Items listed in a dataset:
* * * * * * *

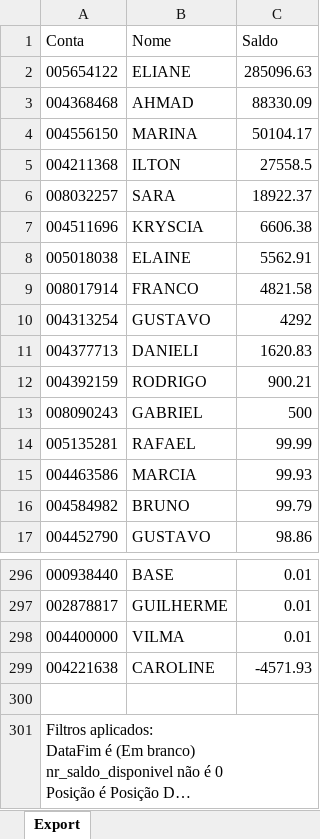
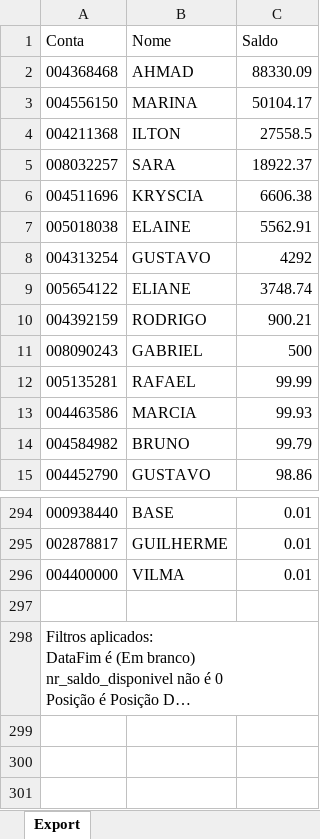
Before and after one commit to bluemetrixgit/Mesa_de_operacao, an Excel workbook: Saldo.xlsx, sheet Export, drawn as a sheet; only a part is shown, gaps mark what is left out; long unchanged cells end in …; values as stored, in another font and other column widths than the file's, no borders; removed rows and columns are numbered as before the commit, all else as after; the diff names each change by its address in the sheet, - before the commit and + after, or states it on an @@ line.

Commit message:
Add files via upload

```diff
--- a/Saldo.xlsx (sheet Export)
+++ b/Saldo.xlsx (sheet Export)
-row 2: 005654122 | ELIANE | 285096.63
-row 9: 008017914 | FRANCO | 4821.58
-row 11: 004377713 | DANIELI | 1620.83
+row 9: 005654122 | ELIANE | 3748.74
-row 299: 004221638 | CAROLINE | -4571.93
```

* * * * * * *

Task - Output all the data, exactly, without images.

Answer below -
Before and after one commit to bluemetrixgit/Mesa_de_operacao, an Excel workbook: Saldo.xlsx, sheet Export, drawn as a sheet; only a part is shown, gaps mark what is left out; long unchanged cells end in …; values as stored, in another font and other column widths than the file's, no borders; removed rows and columns are numbered as before the commit, all else as after; the diff names each change by its address in the sheet, - before the commit and + after, or states it on an @@ line.

Commit message:
Add files via upload

```diff
--- a/Saldo.xlsx (sheet Export)
+++ b/Saldo.xlsx (sheet Export)
-row 2: 005654122 | ELIANE | 285096.63
-row 9: 008017914 | FRANCO | 4821.58
-row 11: 004377713 | DANIELI | 1620.83
+row 9: 005654122 | ELIANE | 3748.74
-row 299: 004221638 | CAROLINE | -4571.93
```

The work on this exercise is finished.